**Action item**
Search term "account": work out how many lines of the data below contain it, and answer with that number alone.

Records from a data collection
^^^^^^^^^^^^^^^^
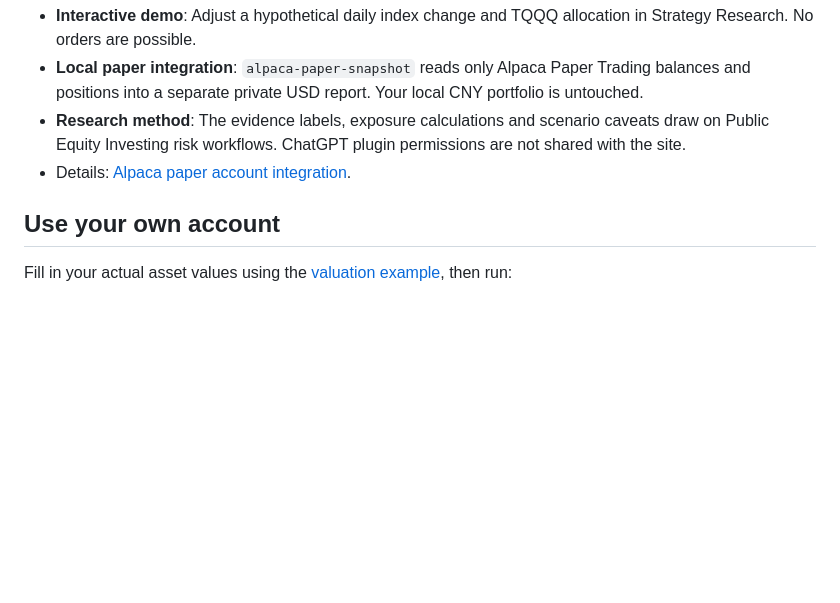
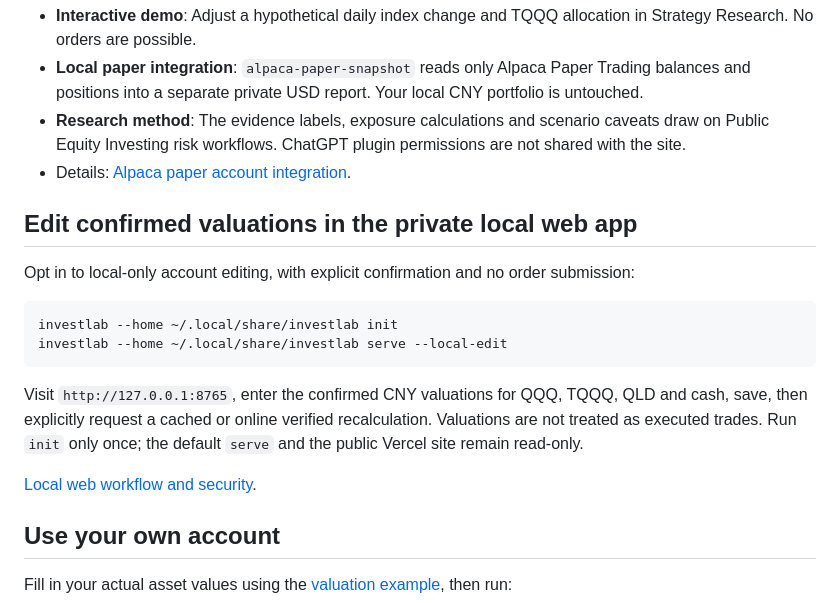
Before and after one commit to wanghaibing07/investlab-monitor, a Markdown page: README.en.md, the part around the change. GitHub-like rendering; blank space fills up the shorter version.

Commit message:
Document actual private browser valuation and explicit recalculation workflow

````diff
--- a/README.en.md
+++ b/README.en.md
@@ -70,6 +70,19 @@ The monitor uses a **200-day price trend and 20-day volatility**, alongside your
 - **Research method**: The evidence labels, exposure calculations and scenario caveats draw on Public Equity Investing risk workflows. ChatGPT plugin permissions are not shared with the site.
 - Details: [Alpaca paper account integration](docs/ALPACA_PAPER.md).
 
+## Edit confirmed valuations in the private local web app
+
+Opt in to local-only account editing, with explicit confirmation and no order submission:
+
+```bash
+investlab --home ~/.local/share/investlab init
+investlab --home ~/.local/share/investlab serve --local-edit
+```
+
+Visit `http://127.0.0.1:8765`, enter the confirmed CNY valuations for QQQ, TQQQ, QLD and cash, save, then explicitly request a cached or online verified recalculation. Valuations are not treated as executed trades. Run `init` only once; the default `serve` and the public Vercel site remain read-only.
+
+[Local web workflow and security](docs/LOCAL_WEB.md).
+
 ## Use your own account
 
 Fill in your actual asset values using the [valuation example](examples/valuation.json), then run:
````
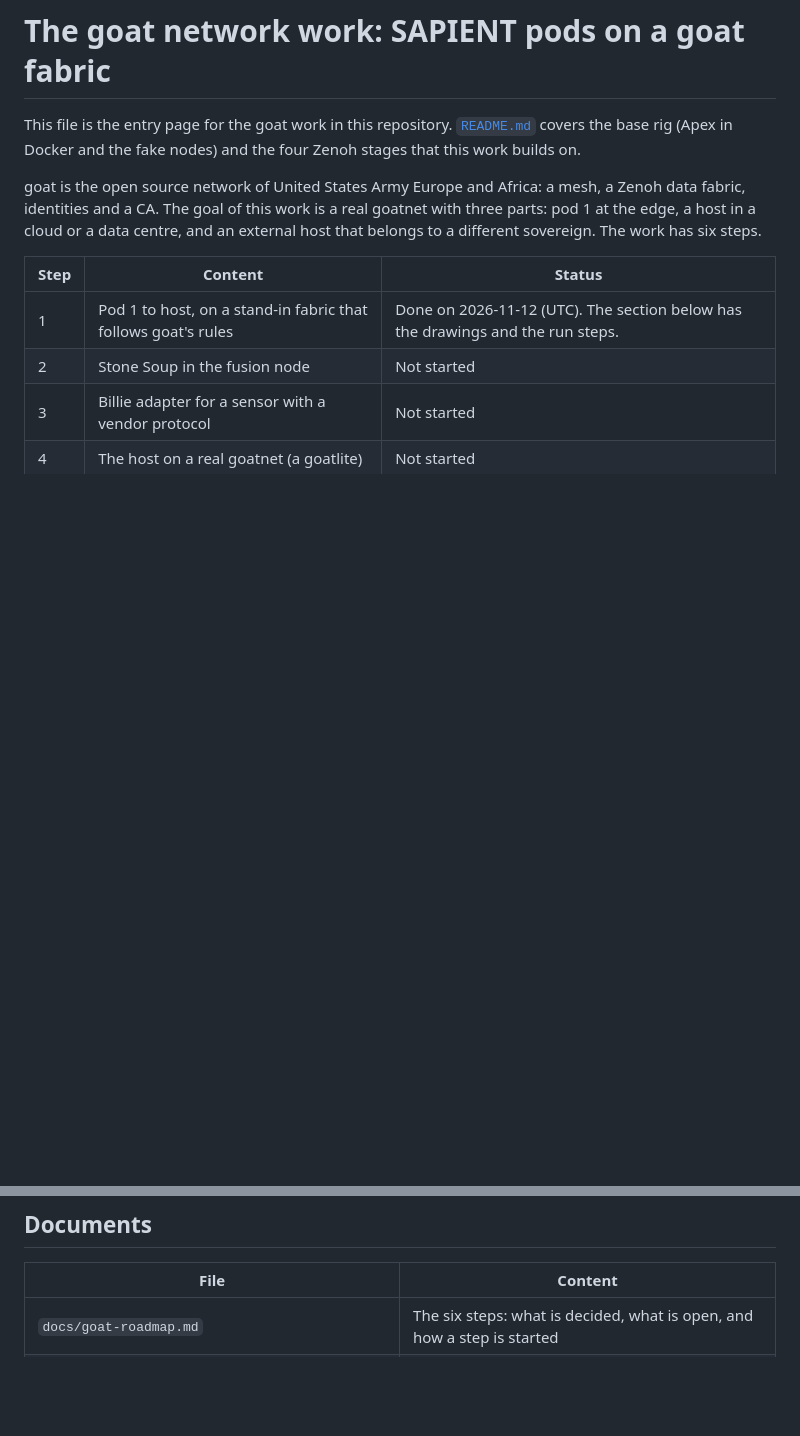
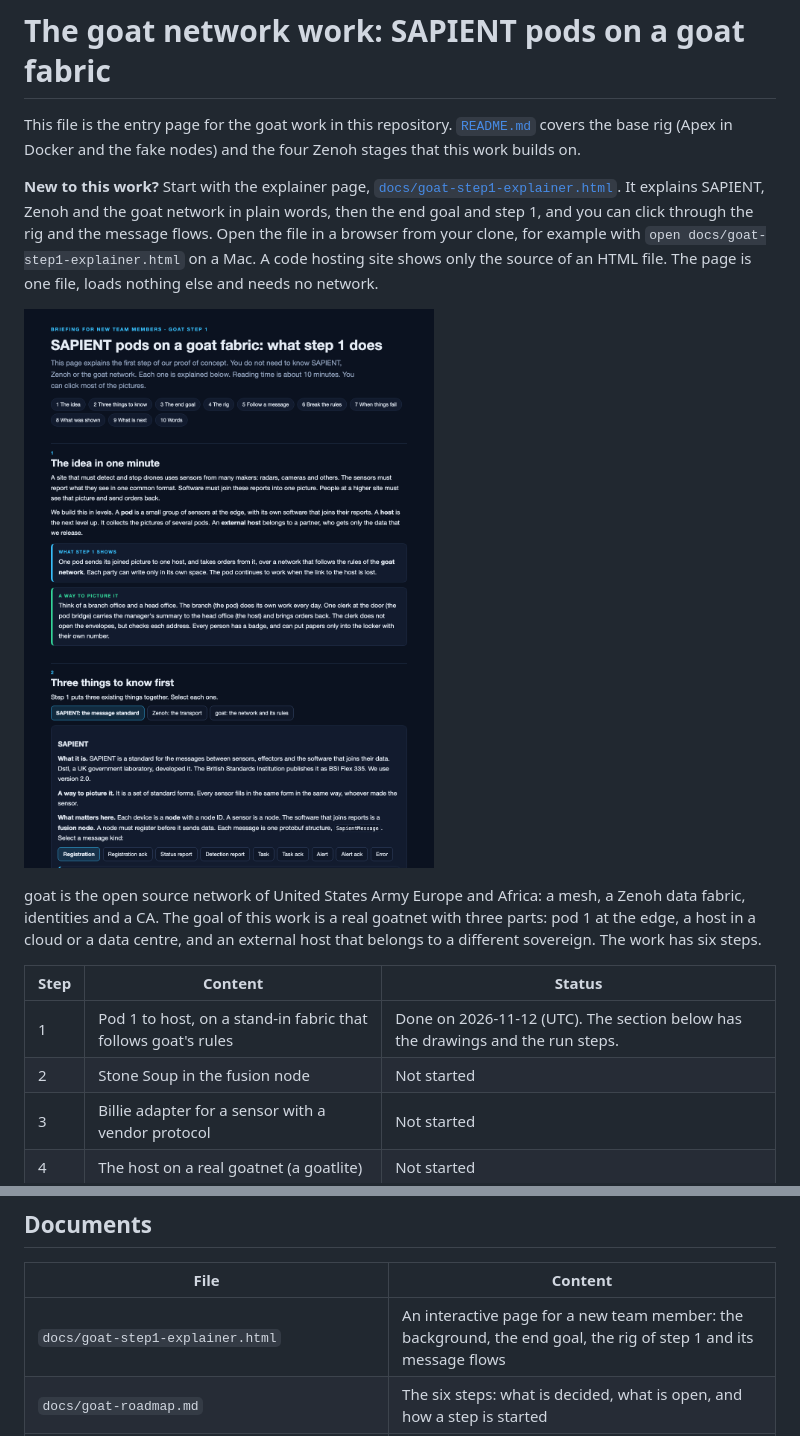
Before and after one commit to mmxc208/Apex-SAPIENT-Docker, a Markdown page: README-goat.md, 2 parts joined by grey strips. Drawn GitHub-style; pictures changed too: docs/goat-step1-explainer.png (added); blank space fills up the shorter version.

```diff
--- a/README-goat.md
+++ b/README-goat.md
@@ -1,6 +1,10 @@
 # The goat network work: SAPIENT pods on a goat fabric
 
 This file is the entry page for the goat work in this repository. [`README.md`](README.md) covers the base rig (Apex in Docker and the fake nodes) and the four Zenoh stages that this work builds on.
+
+**New to this work?** Start with the explainer page, [`docs/goat-step1-explainer.html`](docs/goat-step1-explainer.html). It explains SAPIENT, Zenoh and the goat network in plain words, then the end goal and step 1, and you can click through the rig and the message flows. Open the file in a browser from your clone, for example with `open docs/goat-step1-explainer.html` on a Mac. A code hosting site shows only the source of an HTML file. The page is one file, loads nothing else and needs no network.
+
+[![The explainer page of step 1](docs/goat-step1-explainer.png)](docs/goat-step1-explainer.html)
 
 goat is the open source network of United States Army Europe and Africa: a mesh, a Zenoh data fabric, identities and a CA. The goal of this work is a real goatnet with three parts: pod 1 at the edge, a host in a cloud or a data centre, and an external host that belongs to a different sovereign. The work has six steps.
 
@@ -17,6 +21,7 @@ goat is the open source network of United States Army Europe and Africa: a mesh,
 
 | File | Content |
 |---|---|
+| `docs/goat-step1-explainer.html` | An interactive page for a new team member: the background, the end goal, the rig of step 1 and its message flows |
 | `docs/goat-roadmap.md` | The six steps: what is decided, what is open, and how a step is started |
 | `docs/goat-context.md` | The goat rules that this work follows, with a source for each rule |
 | `docs/superpowers/specs/2026-11-11-goat-step1-pod-to-host-design.md` | The design of step 1 |
```
Also changed, not shown: docs/goat-roadmap.md (+2 -1 lines), 1 other file.
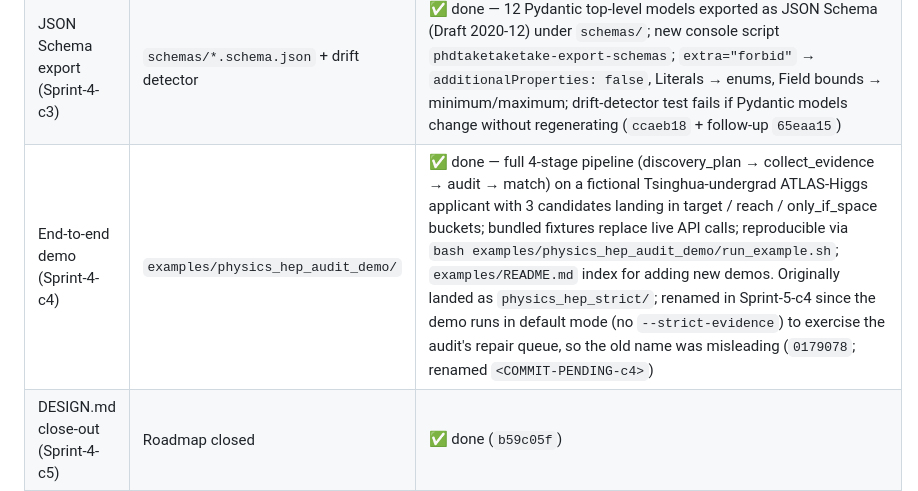
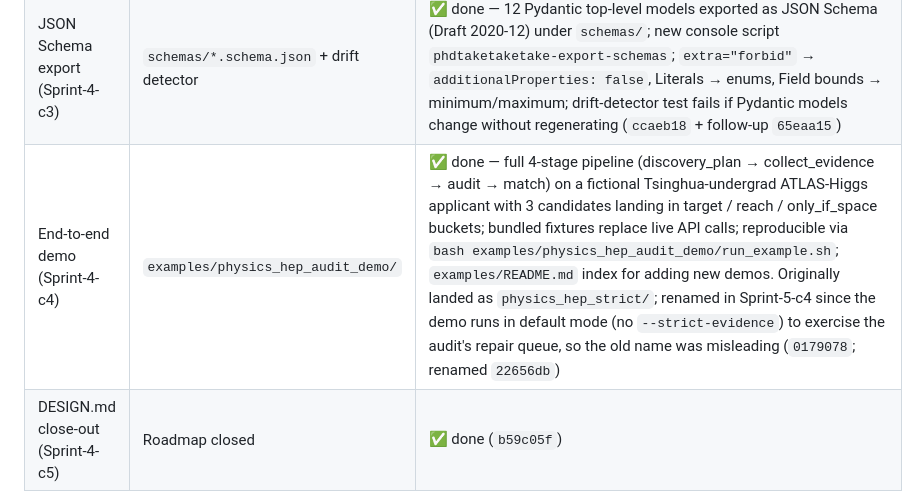
Before and after one commit to powerofjinbo/phdtaketaketake, a Markdown page: docs/DESIGN.md, the part around the change. Drawn GitHub-style.

Commit message:
DESIGN.md: backfill commit hash for Sprint-5-c4 (example rename)
Co-Authored-By: Claude Opus 4.7 (1M context) <noreply@anthropic.com>

```diff
--- a/docs/DESIGN.md
+++ b/docs/DESIGN.md
@@ -262,7 +262,7 @@ Explicitly out of scope:
 | Docs / UX polish (Sprint-4-c1) | README sync to v2 + calibration banner | ✅ done — README.md / README.zh.md updated to describe the post-Sprint-3 5-layered pipeline (CAPEG + O + D + R + Strategy); calibration disclaimer banner added at the top of both READMEs ("expert-designed heuristic, not empirically calibrated"). Output-per-candidate sections list every v2 field. Two shim docstring inconsistencies fixed (`ea27b1e`) |
 | Pipeline diagram (Sprint-4-c2) | Mermaid 5-layer flowchart | ✅ done — new `docs/scoring_pipeline.md` with end-to-end Mermaid flowchart (Inputs → CAPEG → application_strength → risk-adjusted → difficulty-adjusted → strategy bucket); enumerates the 6 test-pinned architectural invariants; embedded as the first reference at the top of `docs/scoring.md` (`e8ec9ea`) |
 | JSON Schema export (Sprint-4-c3) | `schemas/*.schema.json` + drift detector | ✅ done — 12 Pydantic top-level models exported as JSON Schema (Draft 2020-12) under `schemas/`; new console script `phdtaketaketake-export-schemas`; `extra="forbid"` → `additionalProperties: false`, Literals → enums, Field bounds → minimum/maximum; drift-detector test fails if Pydantic models change without regenerating (`ccaeb18` + follow-up `65eaa15`) |
-| End-to-end demo (Sprint-4-c4) | `examples/physics_hep_audit_demo/` | ✅ done — full 4-stage pipeline (discovery_plan → collect_evidence → audit → match) on a fictional Tsinghua-undergrad ATLAS-Higgs applicant with 3 candidates landing in target / reach / only_if_space buckets; bundled fixtures replace live API calls; reproducible via `bash examples/physics_hep_audit_demo/run_example.sh`; `examples/README.md` index for adding new demos. Originally landed as `physics_hep_strict/`; renamed in Sprint-5-c4 since the demo runs in default mode (no `--strict-evidence`) to exercise the audit's repair queue, so the old name was misleading (`0179078`; renamed `<COMMIT-PENDING-c4>`) |
+| End-to-end demo (Sprint-4-c4) | `examples/physics_hep_audit_demo/` | ✅ done — full 4-stage pipeline (discovery_plan → collect_evidence → audit → match) on a fictional Tsinghua-undergrad ATLAS-Higgs applicant with 3 candidates landing in target / reach / only_if_space buckets; bundled fixtures replace live API calls; reproducible via `bash examples/physics_hep_audit_demo/run_example.sh`; `examples/README.md` index for adding new demos. Originally landed as `physics_hep_strict/`; renamed in Sprint-5-c4 since the demo runs in default mode (no `--strict-evidence`) to exercise the audit's repair queue, so the old name was misleading (`0179078`; renamed `22656db`) |
 | DESIGN.md close-out (Sprint-4-c5) | Roadmap closed | ✅ done (`b59c05f`) |
 
 ---
```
^^^^^^^^^^^^^^^^
**Exercise answer**
3